New Jersey Fire Notes.
The safety of a lot of valuable property on Broad street, Newark, was threatened when a fire broke out in the top floor of the Commercial Photographic studio, at No. 839. The fire was caused by the action of the chemicals used by the photographer, as happened on the same floor about four years ago, when the same photographer occupied the premises. In answer to the alarm came 4 steam engines (2 first-class, 1 extra-first and 1 double-extra first) ; 2 large hose wagons, 3 combination chemical engines and hose wagons, 2 large-size aerial trucks, the chief, deputy chief and 2 battalion chiefs, with the salvage corps and police reserves. Three of the wagons are equiped with the Glazier decknozzle. It was only a 1-alarm fire, but its location caused extra precautions to be taken. The high-pressure was turned on and its four streams worked so efficiently that only one engine was called upon. It threw one stream. The floors below were deluged with water and their contents (tailors’ goods and drygoods) very greatly damaged. The high-pressure streams were somewhat difficult to manage inside the building. The aerial ladder, as it was being raised, caught on a trolley guy wire stretched across the street. Frank Burrows, of truck No. 1, climbed to free it and was crawling over the rungs of the ladder when the truck suddenly moved forward and the ladder dropped. Burrows was left with his head hanging down and one leg between the rungs. Fortunately the ladder fell only part of the way and Deputy Chief Sloan, with the help of some of the firemen, extricated him’ He escaped with a sprained ankle. Burrows, however, who has only just joined the department, found it rather a rough first-experience.

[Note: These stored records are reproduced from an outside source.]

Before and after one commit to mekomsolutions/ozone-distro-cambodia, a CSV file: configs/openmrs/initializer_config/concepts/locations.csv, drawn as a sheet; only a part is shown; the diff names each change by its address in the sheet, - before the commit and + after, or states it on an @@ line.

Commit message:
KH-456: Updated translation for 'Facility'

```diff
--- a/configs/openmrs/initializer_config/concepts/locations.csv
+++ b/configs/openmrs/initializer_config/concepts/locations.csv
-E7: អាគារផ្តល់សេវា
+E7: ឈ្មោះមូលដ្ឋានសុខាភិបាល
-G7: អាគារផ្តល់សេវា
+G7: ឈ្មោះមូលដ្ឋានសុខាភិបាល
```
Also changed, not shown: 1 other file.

A serious fire in a Newark saloon was quickly put out by an energetic policeman and a few pails of water. He saw smoke issuing from the door, and on running in found a small fire eating its way up the side wall, and the saloonkeeper and some of his customers trying to extinguish it. What was remarkable about the incipient blaze was that its apparent origin was the ignition from some cause or another of some roach powder which a demonstrating peddler of the stuff had sprinkled in the crevices of the floor near the wall. It is claimed that this suddenly burst into flame.

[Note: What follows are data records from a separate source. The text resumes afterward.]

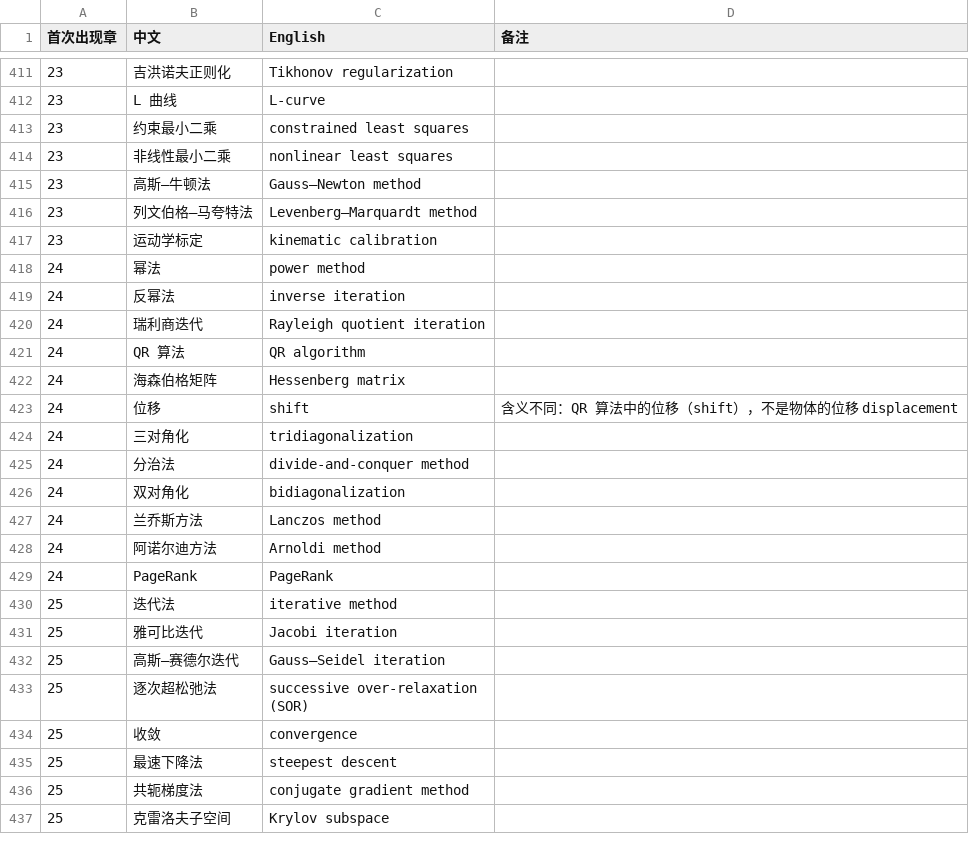
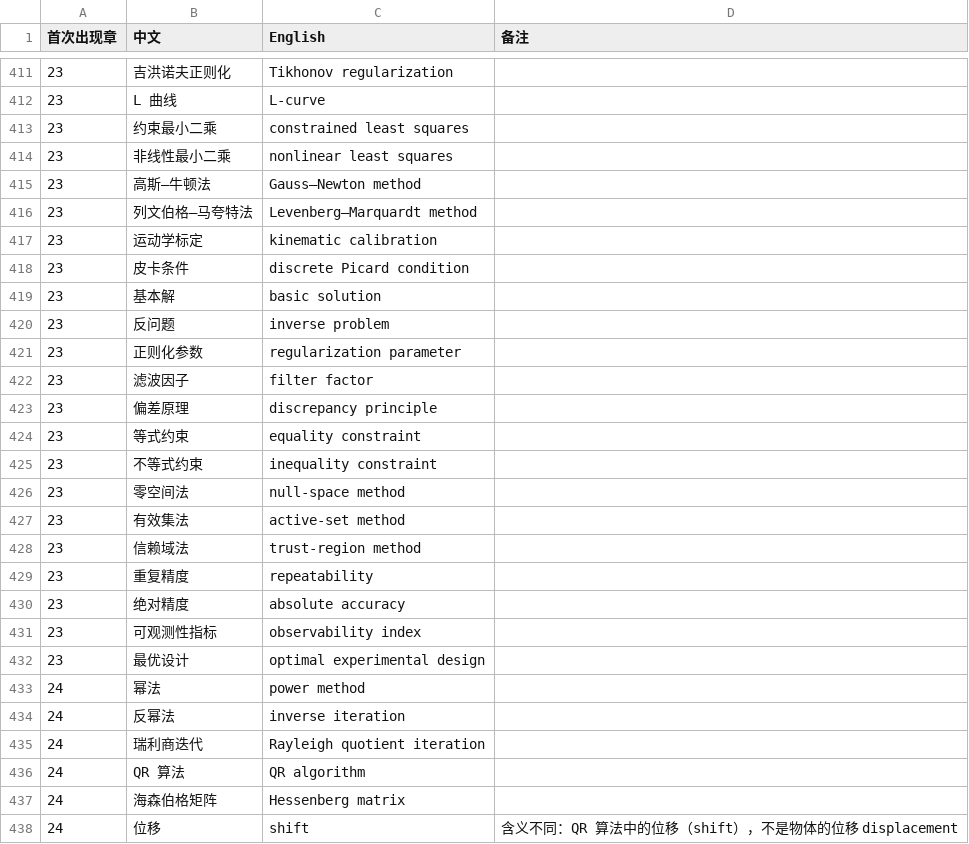
Before and after one commit to eddiezgq/WenQuest, a CSV file: textbook/linalg/conventions/术语表.csv, drawn as a sheet; only a part is shown, gaps mark what is left out; the shorter side is filled out with more unchanged rows.

```diff
--- a/textbook/linalg/conventions/术语表.csv
+++ b/textbook/linalg/conventions/术语表.csv
@@ -417,2 +417,17 @@
 23,运动学标定,kinematic calibration,
+23,皮卡条件,discrete Picard condition,
+23,基本解,basic solution,
+23,反问题,inverse problem,
+23,正则化参数,regularization parameter,
+23,滤波因子,filter factor,
+23,偏差原理,discrepancy principle,
+23,等式约束,equality constraint,
+23,不等式约束,inequality constraint,
+23,零空间法,null-space method,
+23,有效集法,active-set method,
+23,信赖域法,trust-region method,
+23,重复精度,repeatability,
+23,绝对精度,absolute accuracy,
+23,可观测性指标,observability index,
+23,最优设计,optimal experimental design,
 24,幂法,power method,
```
Also changed, not shown: 31 other files.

Fire that did about $10,000 damage destroyed six buildings, with twenty-one head of cattle, on the farm of Matthew Frank, near Hutchinson’s Mills, early in the night of Feb. 17. Midwinter lightning struck one of the barns on tlie premises, igniting it and starting a blaze that quickly spread to the other structures immediately ad joining, including the Frank home.
A Paterson correspondent writes that the “Volunteer hose company of the borough of Prospect Park has made up its full complement of members. It is a new company, and at present all its members are ftdl of zeal and attend the meetings with the greatest regularity. The officers are as follows: President, Krine Hook; vice-president, Barney Stap; secretary, Latuberttts Toun; treasurer, Philip Bregman. The company has asked the council of the borough to give them 12 fire buckets, 3 hooks, a 30-ft. lad der and 2 lanterns. Although the borough has but a small population, it has two fire companies, only one of which—the above organisation, claims to be ‘official.’ The other is not in such favor, the reason being that some of its members live in this city.”
Atlantic City merchants have been rudely disabused of the idea that, with the new water mains recently laid and the well equiped and efficient local fire department -and commonly accepted means for quickly extinguishing and keeping down fires, the insurance rates would be reduced. The Underwriters’ Association has shown the idea thus entertained to be utterly erroneous. The secretary and inspector, after having gone over the ground, still cling to the notion that a big conflagration is quite within the possibilities— and the rates remain the same.